By Hope Sykes
Many RVing families quickly discover how enriching the traveling lifestyle can be, especially when combined with homeschooling. New places, new sounds and new experiences can make an unrivaled learning environment for your kids. But what about volunteering? Can you do this as an RVing family, and if so, how do you go about it?
Sure you can! RVers can be highly sought after, since their housing needs are already taken care of, and they can go wherever help is needed most. With downsizing and the smaller staffs of some non-profit organizations, the concept of a volunteering family is not only welcomed, but encouraged.
There are basically five steps that you will go through when you volunteer as a family:
Step 1: Develop an awareness of which problems or issues in which you would like to involve your family's efforts
What issues is your family passionate about? Did a newspaper story catch someone's attention? Did you spot a homeless person during your travels? Did you see litter scattered about in an otherwise beautiful state park?

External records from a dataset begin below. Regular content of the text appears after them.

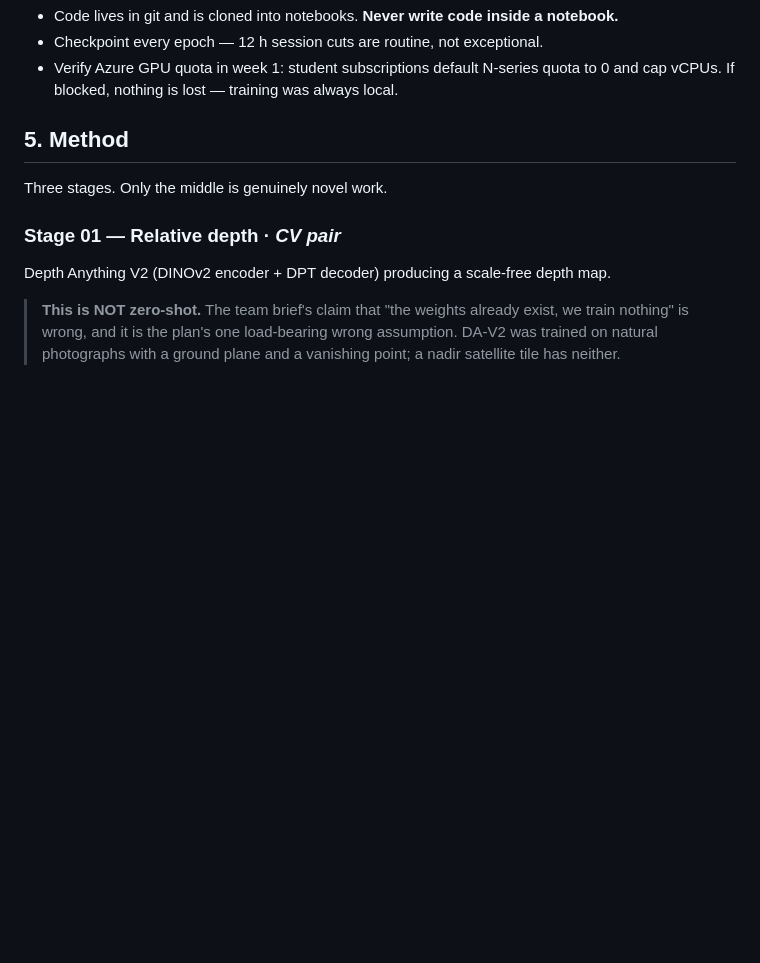
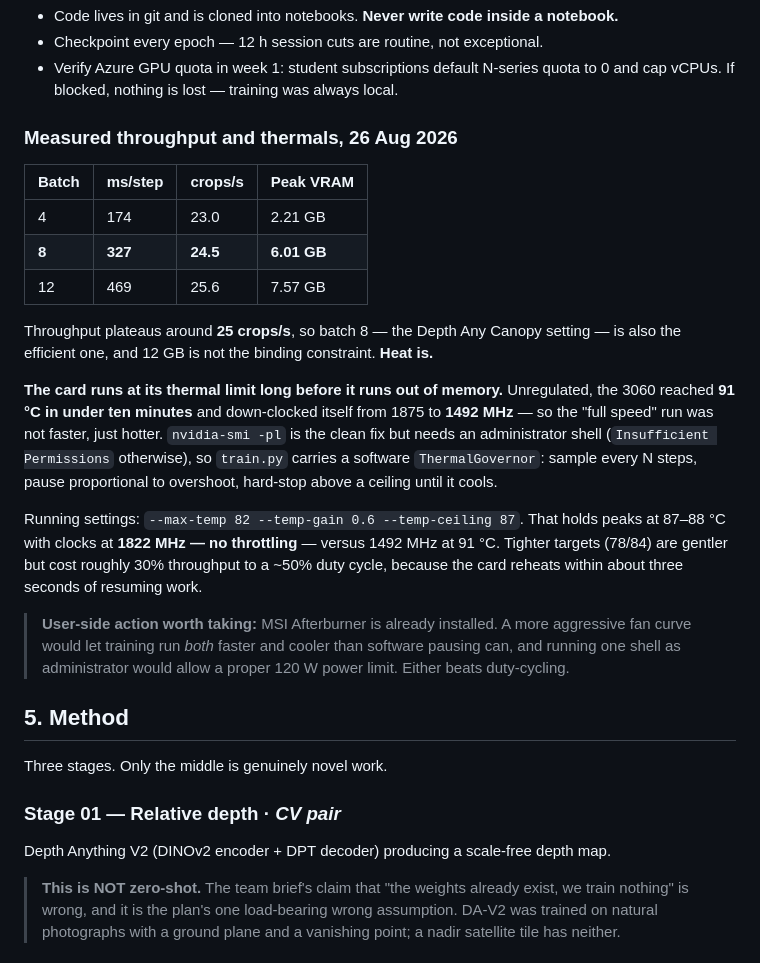
Before and after one commit to zaidnansari2011/sih2026-depthwizard, a Markdown page: PLAN.md, the part around the change. Drawn GitHub-style; blank space fills up the shorter version.

Commit message:
Record measured throughput and thermals in the plan
Throughput plateaus at ~25 crops/s from batch 8, so the Depth Any Canopy batch
size is also the efficient one and 12 GB is not the binding constraint. Heat
is: the card reaches its thermal limit long before it runs out of memory.

Settled on --max-temp 82 --temp-gain 0.6 --temp-ceiling 87, which holds peaks
at 87-88 C with clocks at 1822 MHz and no throttling, versus 1492 MHz at 91 C
unregulated. Measured cost: 111 steps/min against 125 unregulated, so ~89% of
throughput for a bounded peak. The tighter 78/84 target is gentler but costs
~30% because the card reheats within three seconds of resuming work.

Noted the two user-side fixes that would beat duty-cycling outright: a more
aggressive MSI Afterburner fan curve, or an administrator shell for a real
120 W power limit.

```diff
--- a/PLAN.md
+++ b/PLAN.md
@@ -56,6 +56,34 @@ Corollary: *never* let the viewer become the last night's work.
 - Code lives in git and is cloned into notebooks. **Never write code inside a notebook.**
 - Checkpoint every epoch — 12 h session cuts are routine, not exceptional.
 - Verify Azure GPU quota in week 1: student subscriptions default N-series quota to 0 and cap vCPUs. If blocked, nothing is lost — training was always local.
+
+### Measured throughput and thermals, 26 Aug 2026
+
+| Batch | ms/step | crops/s | Peak VRAM |
+|---|---|---|---|
+| 4 | 174 | 23.0 | 2.21 GB |
+| **8** | **327** | **24.5** | **6.01 GB** |
+| 12 | 469 | 25.6 | 7.57 GB |
+
+Throughput plateaus around **25 crops/s**, so batch 8 — the Depth Any Canopy setting — is
+also the efficient one, and 12 GB is not the binding constraint. **Heat is.**
+
+**The card runs at its thermal limit long before it runs out of memory.** Unregulated, the
+3060 reached **91 °C in under ten minutes** and down-clocked itself from 1875 to
+**1492 MHz** — so the "full speed" run was not faster, just hotter. `nvidia-smi -pl` is the
+clean fix but needs an administrator shell (`Insufficient Permissions` otherwise), so
+`train.py` carries a software `ThermalGovernor`: sample every N steps, pause proportional
+to overshoot, hard-stop above a ceiling until it cools.
+
+Running settings: `--max-temp 82 --temp-gain 0.6 --temp-ceiling 87`. That holds peaks at
+87–88 °C with clocks at **1822 MHz — no throttling** — versus 1492 MHz at 91 °C. Tighter
+targets (78/84) are gentler but cost roughly 30% throughput to a ~50% duty cycle, because
+the card reheats within about three seconds of resuming work.
+
+> **User-side action worth taking:** MSI Afterburner is already installed. A more
+> aggressive fan curve would let training run *both* faster and cooler than software
+> pausing can, and running one shell as administrator would allow a proper 120 W power
+> limit. Either beats duty-cycling.
 
 ## 5. Method
 
```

Step 2: Try to develop a set of questions to help tackle the project
Examples would be:
- Where would we like to volunteer?
- How much time do we want to devote to the project? A day? A few hours? A week? Longer?
- What skills do we each have that would work for this situation? Don't forget the younger members of your family. Even young children can pick up litter, sort by color, or pass out information.
- In addition to giving of our time and talents, what would we like to learn from this experience?
Step 3: Research the Topic
Once you've identified a subject and area where you would like to volunteer, research the topic so you will be better informed and able to educate others. Examples could include discovering the number of homeless in America or how much food is wasted in the U.S. per year.
Identifying the problem can help you research the topic more easily through the Internet or at a local library. Don't forget to check area phone books under "Social Service Organizations" to see if an organization already exists in your area where you can get information and offer assistance.
Now's a good time to see how you can integrate these activities into homeschooling lessons or even resume? If someone in your family is interested in earning college credit, check with an area university to see if credit can be earned for these activities.
Step 4: Put your family's plans into action
When you contact the volunteer agency, make sure that all ages will be accepted. Don't forget to ask what arrangements are possible since you will be arriving by RV. Will you be allowed to park on site? Will hook-ups be provided at no charge? If you have pets, will they be allowed?
Try to arrange your schedules so that parents can trade off volunteer work and other activities if very young children are involved. Children often aren't interested in intense volunteer activity for the entire day so break up the time with other enjoyable activities. Make sure that you have planned your activities so that the entire family can "end on a happy note" rather than feeling rushed or exhausted.
Step 5: Decide how you want to record your efforts
Picture taking and journal writing can be fun and educational. Web sites can be set up for free and allow others to follow your progress.
Documentation is also a great way to discover how your efforts have had a positive effect. How many homeless did you feed in one day? How many pounds of aluminum cans did your family collect?
If the activity was really fun and productive, recording your efforts will give you a template for what to look for in another volunteer adventure.
- What did you like best about the experience?
- What made it so successful or rewarding?
- How could the experience be improved?
- Who at the facility made such an impact?
If you have young children or are young-at-heart, I highly recommend The Lady in the Box by Ann McGovern to get you started.
This is definitely a lap and snuggle book. It's not heavy, but BIG with warm tones and autumn colors settled on the pages. The illustrator, Marni Backer, captured snowy winter scenes that immediately draw you into any large city and any large neighborhood. Could this neighborhood be yours?
With each turn of the page, the traffic muffles and city bustle blurs so that you can now be introduced to Lizzie and Ben's dilemma of seeing a homeless woman, Dorrie, and the children wanting to help despite their mother's caution about talking to strangers.
Told with the realism of a child, you'll see how Lizzie and Ben leave Dorrie peanut butter and crackers--but forget to give her a dinner knife. (They did much better when they brought her some warm vegetable noodle soup.)
When their mother takes notice of the parade of missing food items, she becomes involved. She helps to find out why Dorrie is homeless, and the whole family spends a Saturday volunteering at a soup kitchen. I won't spoil the ending, but rest assured that there is a message of hope for Dorrie.
One of the nicest features about the book is the note from the author on the last page.
- National Youth Service Day - in April Youth Service America
- Global Youth Service Day - in April
- Family Volunteering Day - November 17